* DATASET RECORDS
━━━
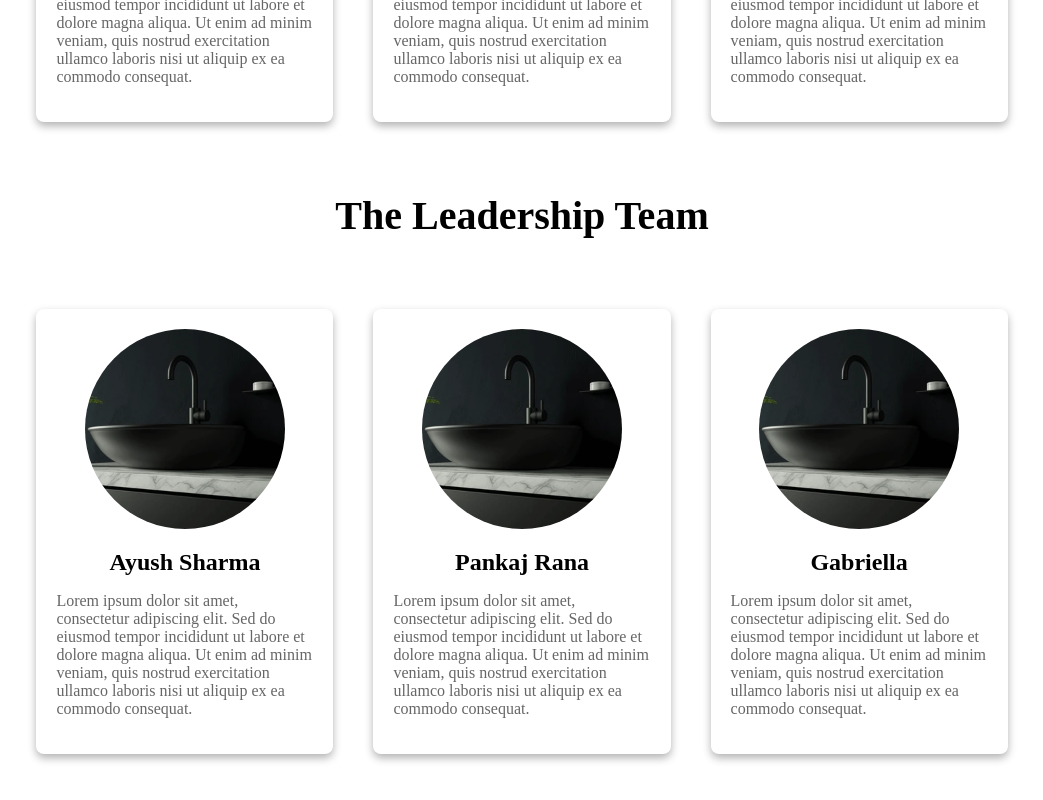
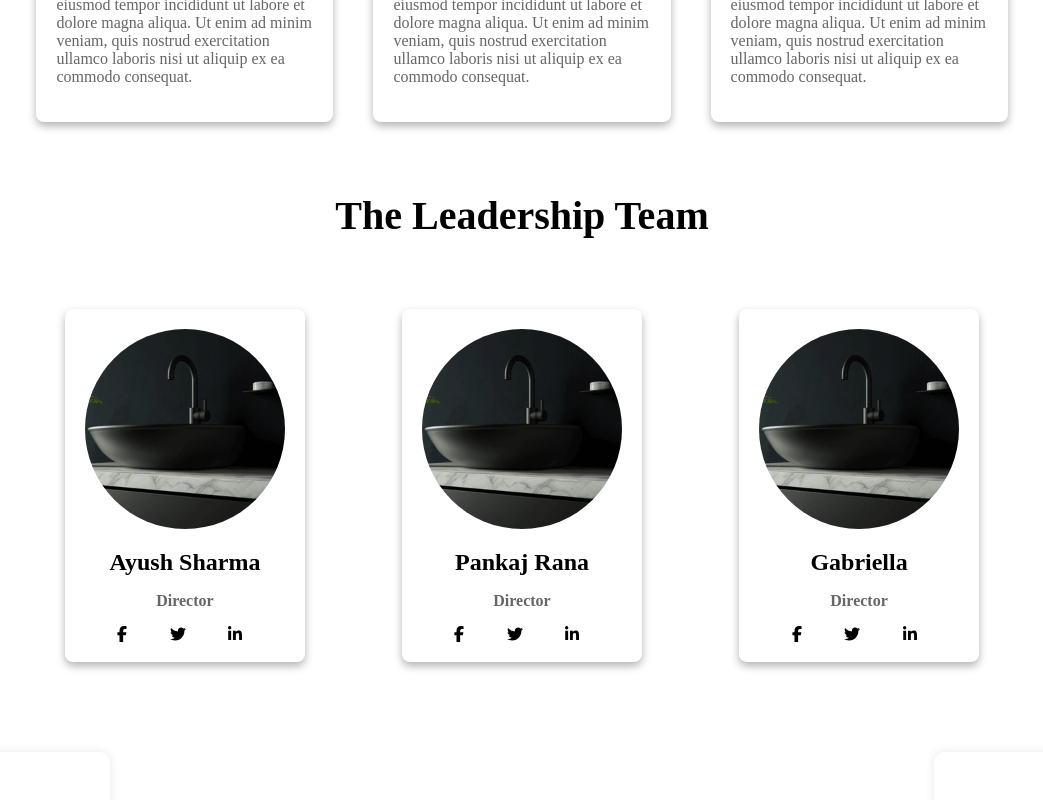
Before and after one commit to gulshan-ara/hardware_website, a React (Create React App) app: page / in a window 1280 px wide. Shown: the part 777-1577 px from the top of the page, without its empty margins (118-1161 px from the left). Built offline with nearby package versions, Linux system fonts and the light colour scheme.

Commit message:
added social media icons

```diff
--- a/src/App.js
+++ b/src/App.js
@@ -4,6 +4,7 @@ import { ImageCarousel } from "./components/carousel";
 import CardRow from "./components/card";
 import TeamRow from "./components/team";
 import styled from "styled-components";
+import TransparentCardRow from "./components/feature";
 
 const Headline = styled.div`
 	text-align: center;
@@ -21,6 +22,7 @@ function App() {
 				<Headline>The Leadership Team</Headline>
 				<TeamRow />
 			</div>
+			<TransparentCardRow/>
 		</div>
 	);
 }
--- /dev/null
+++ b/src/components/feature.jsx
@@ -0,0 +1,35 @@
+import React from 'react';
+import styled from 'styled-components';
+
+// Define the styled components
+const TransparentBackground = styled.div`
+  background-color: rgba(255, 255, 255, 0.5); /* Transparent white background */
+  padding: 20px; /* Adjust padding as needed */
+`;
+
+const CardRow = styled.div`
+  display: flex;
+  justify-content: space-between; /* Cards will be evenly spaced */
+`;
+
+const Card = styled.div`
+  width: 200px; /* Adjust card width as needed */
+  height: 300px; /* Adjust card height as needed */
+  background-color: white;
+  border-radius: 10px; /* Rounded corners for the cards */
+  box-shadow: 0px 0px 10px rgba(0, 0, 0, 0.1); /* Add a slight shadow for depth */
+`;
+
+// Define the TransparentCardRow component
+const TransparentCardRow = () => {
+  return (
+    <TransparentBackground>
+      <CardRow>
+        <Card></Card>
+        <Card></Card>
+      </CardRow>
+    </TransparentBackground>
+  );
+};
+
+export default TransparentCardRow;
--- a/src/components/team.jsx
+++ b/src/components/team.jsx
@@ -1,5 +1,7 @@
 import React from "react";
 import styled, { keyframes } from "styled-components";
+import { FontAwesomeIcon } from "@fortawesome/react-fontawesome";
+import { faFacebookF, faTwitter, faLinkedinIn } from "@fortawesome/free-brands-svg-icons";
 
 const fall = keyframes`
   from {
@@ -59,19 +61,29 @@ const Image = styled.img`
 	height: 200px;
 	border-radius: 50%; /* Make the image round */
 	object-fit: cover; /* Maintain aspect ratio */
-  animation: ${fall} 0.5s ease forwards; /* Play the fall animation */
+	animation: ${fall} 0.5s ease forwards; /* Play the fall animation */
 	opacity: 0;
 `;
 
 const Name = styled.h2`
 	font-size: 1.5rem;
 	margin-bottom: 10px;
-  text-align: center;
+	text-align: center;
 `;
 
-const Description = styled.p`
+const Designation = styled.p`
 	color: #666;
+	text-align: center;
+	font-weight: 700;
 `;
+
+const SocialMediaLinks = styled.div`
+  display: flex;
+  justify-content: space-evenly;
+  align-items: center;
+  margin-top: 10px;
+`;
+
 
 const TeamRow = () => {
 	return (
@@ -81,36 +93,63 @@ const TeamRow = () => {
 					<Image src="/assets/images/image_1.png" alt="About Us" />
 				</ImageContainer>
 				<Name>Ayush Sharma</Name>
-				<Description>
-					Lorem ipsum dolor sit amet, consectetur adipiscing elit. Sed
-					do eiusmod tempor incididunt ut labore et dolore magna
-					aliqua. Ut enim ad minim veniam, quis nostrud exercitation
-					ullamco laboris nisi ut aliquip ex ea commodo consequat.
-				</Description>
+				<Designation>Director</Designation>
+				<SocialMediaLinks>
+					<FontAwesomeIcon
+						icon={faFacebookF}
+						style={{ marginRight: "10px" }}
+					/>
+					<FontAwesomeIcon
+						icon={faTwitter}
+						style={{ marginRight: "10px" }}
+					/>
+					<FontAwesomeIcon
+						icon={faLinkedinIn}
+						style={{ marginRight: "10px" }}
+					/>
+				</SocialMediaLinks>
 			</Card>
 			<Card>
 				<ImageContainer>
 					<Image src="/assets/images/image_1.png" alt="About Us" />
 				</ImageContainer>
 				<Name>Pankaj Rana</Name>
-				<Description>
-					Lorem ipsum dolor sit amet, consectetur adipiscing elit. Sed
-					do eiusmod tempor incididunt ut labore et dolore magna
-					aliqua. Ut enim ad minim veniam, quis nostrud exercitation
-					ullamco laboris nisi ut aliquip ex ea commodo consequat.
-				</Description>
+				<Designation>Director</Designation>
+				<SocialMediaLinks>
+					<FontAwesomeIcon
+						icon={faFacebookF}
+						style={{ marginRight: "10px" }}
+					/>
+					<FontAwesomeIcon
+						icon={faTwitter}
+						style={{ marginRight: "10px" }}
+					/>
+					<FontAwesomeIcon
+						icon={faLinkedinIn}
+						style={{ marginRight: "10px" }}
+					/>
+				</SocialMediaLinks>
 			</Card>
 			<Card>
 				<ImageContainer>
 					<Image src="/assets/images/image_1.png" alt="About Us" />
 				</ImageContainer>
 				<Name>Gabriella</Name>
-				<Description>
-					Lorem ipsum dolor sit amet, consectetur adipiscing elit. Sed
-					do eiusmod tempor incididunt ut labore et dolore magna
-					aliqua. Ut enim ad minim veniam, quis nostrud exercitation
-					ullamco laboris nisi ut aliquip ex ea commodo consequat.
-				</Description>
+				<Designation>Director</Designation>
+				<SocialMediaLinks>
+					<FontAwesomeIcon
+						icon={faFacebookF}
+						style={{ marginRight: "10px" }}
+					/>
+					<FontAwesomeIcon
+						icon={faTwitter}
+						style={{ marginRight: "10px" }}
+					/>
+					<FontAwesomeIcon
+						icon={faLinkedinIn}
+						style={{ marginRight: "10px" }}
+					/>
+				</SocialMediaLinks>
 			</Card>
 		</CardContainer>
 	);
```
Also changed, not shown: package.json (+5 -3 lines), 1 other file (tests, documents, lock files or other folders).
━━━
* PROBLEM REQUIREMENTS
Respond with nothing but the number of lines in the data above that include the word "import".

* SOLUTION TO THE EXERCISE
11